SSL Pulse is based on the assessment technology and testing conducted by SSL Labs. The underlying data set draws from the information on about 200,000 SSL web sites that represent the most popular web sites in the world.
We cherry-picked only the most important data points, focusing especially on those aspects where improvements are needed. We have so far conducted only one round of testing, but, when the next month’s results become available, we will start to show historic values and hopefully see improvements for each data point.
So what do the results tell us? Looking at the SSL Labs grades, which are designed to sum up the quality of SSL configuration, we can see that about 50% (99,903 sites) got an A, which is a good result. Previous global SSL Labs surveys reported about 33% well-configured sites, which means that more popular sites are better configured.
Unfortunately, many of these A-grade sites (still) support insecure renegotiation (8,522 sites, or 8.5% of the well-configured ones) or are vulnerable to the BEAST attack (72,357 sites, or 72.4% of the well-configured ones).
This leaves us with only 19,024 sites (or 9.59% of all sites) that are genuinely secure at this level of analysis.
The number of sites vulnerable to insecure renegotiation is decreasing at a steady pace, as patches are applied or servers get replaced. The very high number of sites vulnerable to the BEAST attack is worrying, because this problem needs to be addressed in configuration, and that requires awareness, time, and knowledge.
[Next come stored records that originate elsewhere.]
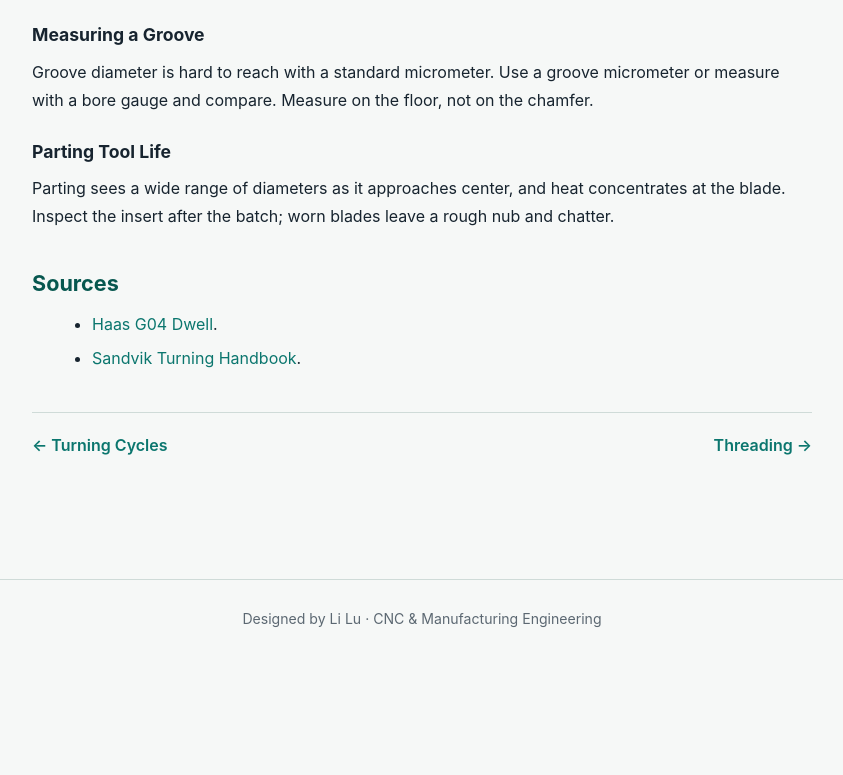
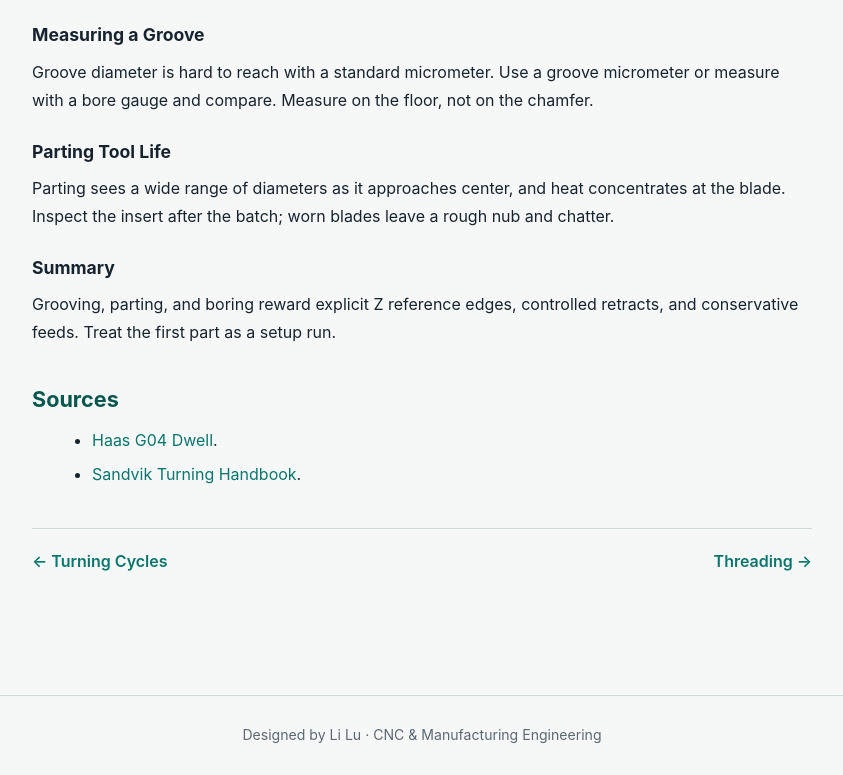
Before and after one commit to LiLu1626/cnc-manufacturing-engineering, a plain HTML site: page docs/cnc-programming/21-grooving-parting-boring/index.html in a window 1280 px wide. Shown: the part 6390-7165 px from the top of the page, without its empty margins (218-1061 px from the left). Before the commit the page ends 7048 px from the top, so only its background shows below. Drawn offline with Linux system fonts and the light colour scheme.

Commit message:
21/34 final word

```diff
--- a/docs/cnc-programming/21-grooving-parting-boring/index.html
+++ b/docs/cnc-programming/21-grooving-parting-boring/index.html
@@ -170,6 +170,9 @@ G00 X42.</code></pre>
 <h3>Parting Tool Life</h3>
 <p>Parting sees a wide range of diameters as it approaches center, and heat concentrates at the blade. Inspect the insert after the batch; worn blades leave a rough nub and chatter.</p>
 
+<h3>Summary</h3>
+<p>Grooving, parting, and boring reward explicit Z reference edges, controlled retracts, and conservative feeds. Treat the first part as a setup run.</p>
+
 <h2>Sources</h2>
 <ul>
 <li><a href="https://www.haascnc.com/service/codes-settings.type=gcode.machine=lathe.value=G04.html">Haas G04 Dwell</a>.</li>
```
Also changed, not shown: docs/cnc-programming/34-tapping-thread-milling/index.html (+3 -0 lines).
Plus, freshly installed systems are equally likely to be vulnerable because of the insecure defaults.
Among other interesting data points, we found only 19 weak private keys in our data. There are also 9 keys that trigger our black list of weak Debian keys. The support for HTTP Strict Transport Security, which is the state of the art configuration for SSL, is at 0.85% (1,697 sites).
As part of this effort, we also published an SSL/TLS Deployment Best Practices guide with clear and concise instructions to help overworked administrators and programmers spend the minimum time possible to deploy a secure site or web application.
In related news, the Trustworthy Internet Movement (TIM) has chosen SSL governance and implementation across the Internet as its first project.